PROBLEM DETAILS: Each line with the word "ajustes" must appear in the answer, copied from the records.

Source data
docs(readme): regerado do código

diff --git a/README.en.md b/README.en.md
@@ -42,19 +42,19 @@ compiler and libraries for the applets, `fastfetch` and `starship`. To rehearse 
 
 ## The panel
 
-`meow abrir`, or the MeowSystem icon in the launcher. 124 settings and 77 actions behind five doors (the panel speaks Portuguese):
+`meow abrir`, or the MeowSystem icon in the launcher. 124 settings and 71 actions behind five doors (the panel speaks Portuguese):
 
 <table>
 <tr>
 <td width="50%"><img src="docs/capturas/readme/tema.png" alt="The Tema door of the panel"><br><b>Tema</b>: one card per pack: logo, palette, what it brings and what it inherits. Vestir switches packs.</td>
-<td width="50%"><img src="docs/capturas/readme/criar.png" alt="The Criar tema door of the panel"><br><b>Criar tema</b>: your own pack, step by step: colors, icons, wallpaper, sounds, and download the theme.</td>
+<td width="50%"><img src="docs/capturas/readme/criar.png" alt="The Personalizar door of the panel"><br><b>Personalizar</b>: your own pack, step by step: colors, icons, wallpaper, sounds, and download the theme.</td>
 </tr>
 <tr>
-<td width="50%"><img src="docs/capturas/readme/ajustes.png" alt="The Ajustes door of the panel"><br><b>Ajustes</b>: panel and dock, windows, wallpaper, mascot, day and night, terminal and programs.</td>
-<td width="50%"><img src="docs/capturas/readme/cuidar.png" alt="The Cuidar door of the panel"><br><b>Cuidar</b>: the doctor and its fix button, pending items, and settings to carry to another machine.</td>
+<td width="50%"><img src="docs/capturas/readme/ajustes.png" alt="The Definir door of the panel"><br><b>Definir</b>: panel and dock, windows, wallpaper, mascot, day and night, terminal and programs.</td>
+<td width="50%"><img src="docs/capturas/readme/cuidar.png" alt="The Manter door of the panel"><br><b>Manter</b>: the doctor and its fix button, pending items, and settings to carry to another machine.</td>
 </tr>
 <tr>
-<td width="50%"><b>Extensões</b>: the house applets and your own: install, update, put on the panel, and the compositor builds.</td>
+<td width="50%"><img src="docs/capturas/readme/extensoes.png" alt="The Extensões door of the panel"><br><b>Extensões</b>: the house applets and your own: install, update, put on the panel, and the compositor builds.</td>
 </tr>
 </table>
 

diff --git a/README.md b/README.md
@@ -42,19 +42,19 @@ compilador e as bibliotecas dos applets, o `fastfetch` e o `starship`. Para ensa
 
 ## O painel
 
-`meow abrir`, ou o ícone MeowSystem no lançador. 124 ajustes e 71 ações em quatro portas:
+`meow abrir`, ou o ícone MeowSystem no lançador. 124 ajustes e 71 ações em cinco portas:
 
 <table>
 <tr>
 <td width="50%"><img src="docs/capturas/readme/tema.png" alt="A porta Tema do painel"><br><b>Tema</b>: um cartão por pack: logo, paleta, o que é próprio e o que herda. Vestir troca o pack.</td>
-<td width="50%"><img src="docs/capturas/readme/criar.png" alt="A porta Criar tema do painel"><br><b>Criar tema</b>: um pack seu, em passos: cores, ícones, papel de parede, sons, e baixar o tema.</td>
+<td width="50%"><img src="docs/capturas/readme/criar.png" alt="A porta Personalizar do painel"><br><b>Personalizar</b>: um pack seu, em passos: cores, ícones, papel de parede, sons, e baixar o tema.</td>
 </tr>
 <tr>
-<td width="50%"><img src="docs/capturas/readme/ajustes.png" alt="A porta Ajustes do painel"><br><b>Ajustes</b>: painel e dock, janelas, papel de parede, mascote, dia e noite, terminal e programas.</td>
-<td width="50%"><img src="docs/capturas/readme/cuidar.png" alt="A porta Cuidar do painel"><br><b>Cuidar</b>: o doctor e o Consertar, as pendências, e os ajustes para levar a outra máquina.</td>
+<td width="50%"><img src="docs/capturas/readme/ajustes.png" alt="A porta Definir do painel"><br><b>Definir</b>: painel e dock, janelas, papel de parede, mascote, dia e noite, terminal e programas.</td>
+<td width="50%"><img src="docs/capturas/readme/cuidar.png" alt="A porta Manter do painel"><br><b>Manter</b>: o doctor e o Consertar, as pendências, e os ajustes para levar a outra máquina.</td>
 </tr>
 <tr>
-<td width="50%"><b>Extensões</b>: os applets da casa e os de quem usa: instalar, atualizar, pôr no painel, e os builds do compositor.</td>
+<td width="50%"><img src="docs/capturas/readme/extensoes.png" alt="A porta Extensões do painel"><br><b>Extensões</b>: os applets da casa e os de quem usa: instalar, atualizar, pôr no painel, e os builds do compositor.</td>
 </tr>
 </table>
==
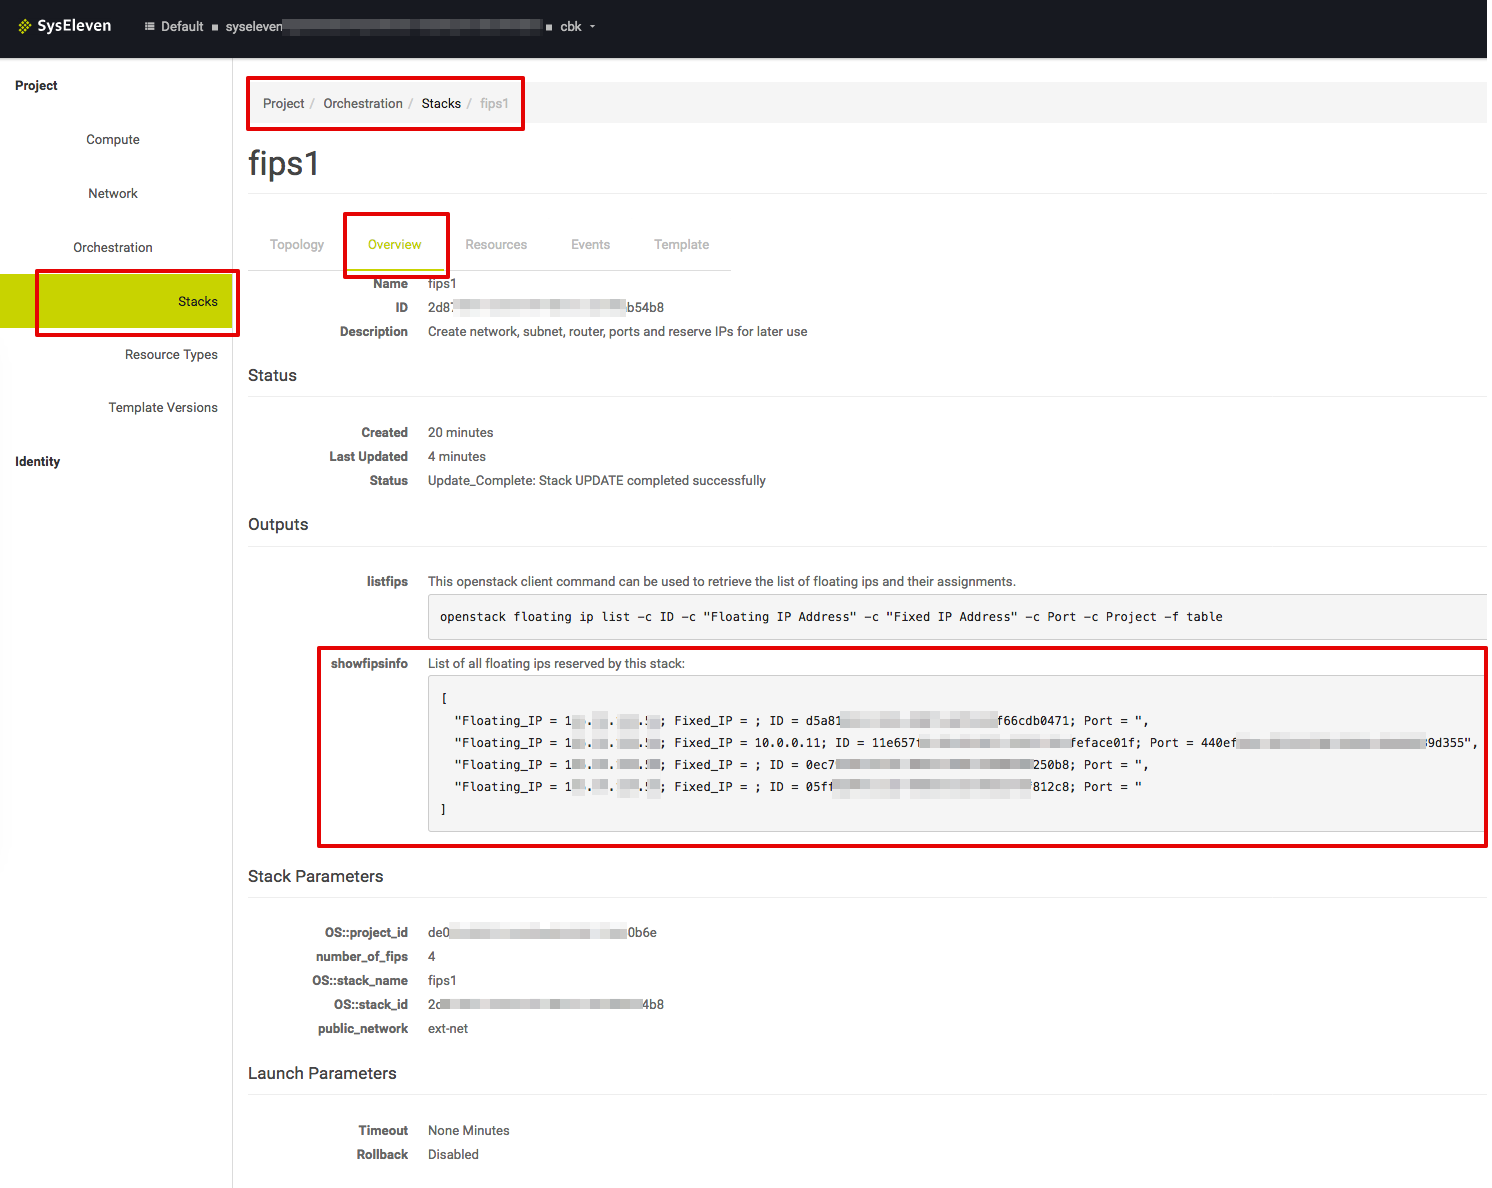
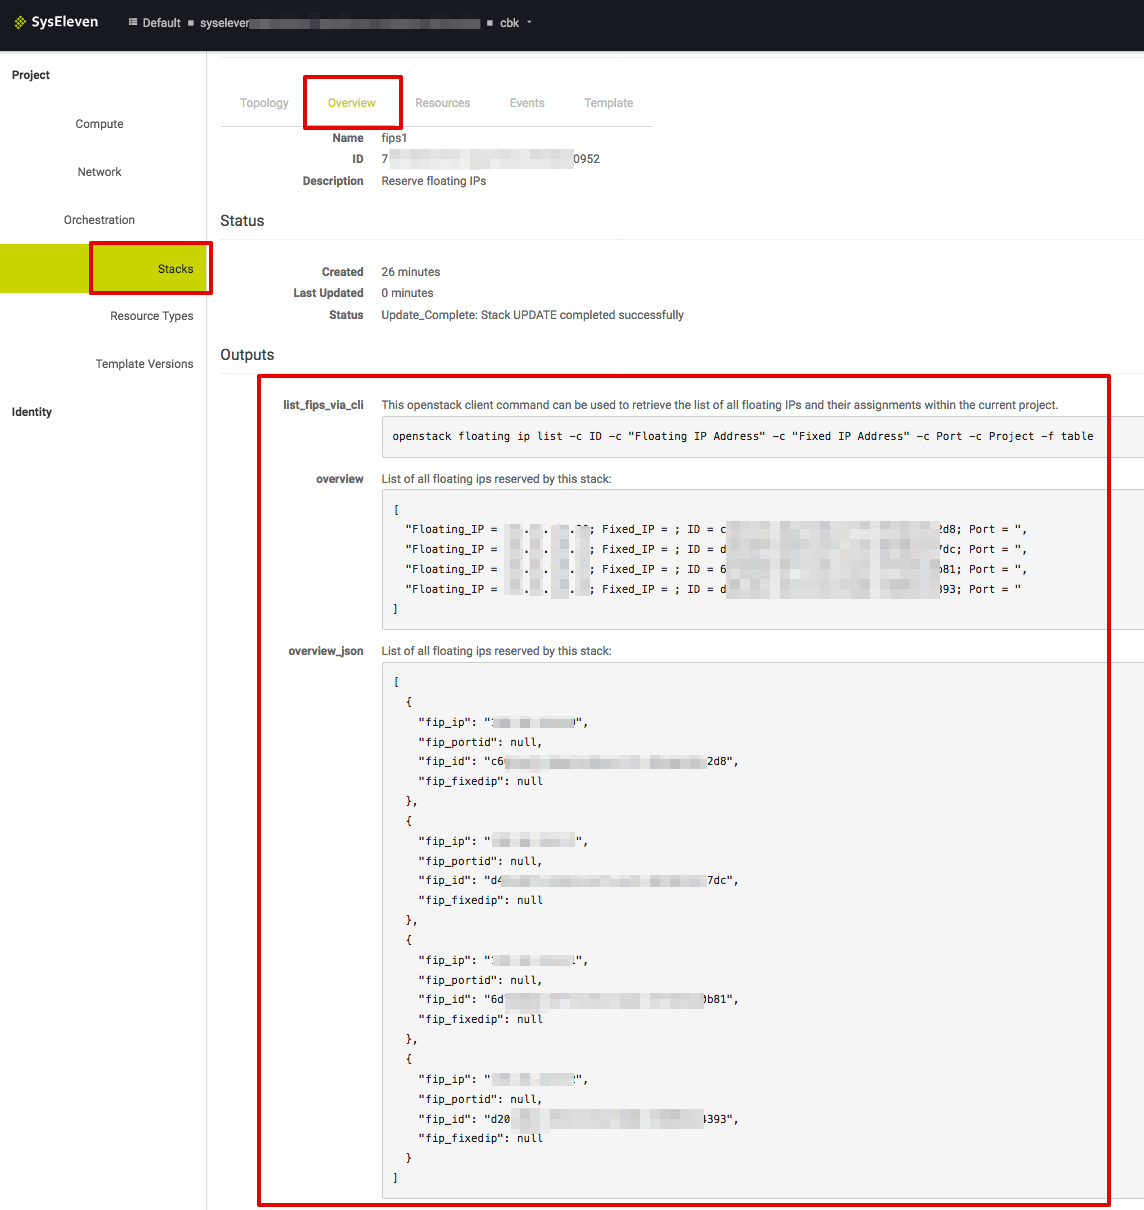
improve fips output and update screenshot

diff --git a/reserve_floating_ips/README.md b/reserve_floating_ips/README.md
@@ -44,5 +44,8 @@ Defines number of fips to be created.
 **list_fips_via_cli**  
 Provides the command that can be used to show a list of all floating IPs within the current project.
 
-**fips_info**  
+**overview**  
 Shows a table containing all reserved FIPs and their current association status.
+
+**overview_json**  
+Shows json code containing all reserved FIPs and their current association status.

RESPONSE:
-<td width="50%"><img src="docs/capturas/readme/ajustes.png" alt="The Ajustes door of the panel"><br><b>Ajustes</b>: panel and dock, windows, wallpaper, mascot, day and night, terminal and programs.</td>
+<td width="50%"><img src="docs/capturas/readme/ajustes.png" alt="The Definir door of the panel"><br><b>Definir</b>: panel and dock, windows, wallpaper, mascot, day and night, terminal and programs.</td>
-`meow abrir`, ou o ícone MeowSystem no lançador. 124 ajustes e 71 ações em quatro portas:
+`meow abrir`, ou o ícone MeowSystem no lançador. 124 ajustes e 71 ações em cinco portas:
-<td width="50%"><img src="docs/capturas/readme/ajustes.png" alt="A porta Ajustes do painel"><br><b>Ajustes</b>: painel e dock, janelas, papel de parede, mascote, dia e noite, terminal e programas.</td>
-<td width="50%"><img src="docs/capturas/readme/cuidar.png" alt="A porta Cuidar do painel"><br><b>Cuidar</b>: o doctor e o Consertar, as pendências, e os ajustes para levar a outra máquina.</td>
+<td width="50%"><img src="docs/capturas/readme/ajustes.png" alt="A porta Definir do painel"><br><b>Definir</b>: painel e dock, janelas, papel de parede, mascote, dia e noite, terminal e programas.</td>
+<td width="50%"><img src="docs/capturas/readme/cuidar.png" alt="A porta Manter do painel"><br><b>Manter</b>: o doctor e o Consertar, as pendências, e os ajustes para levar a outra máquina.</td>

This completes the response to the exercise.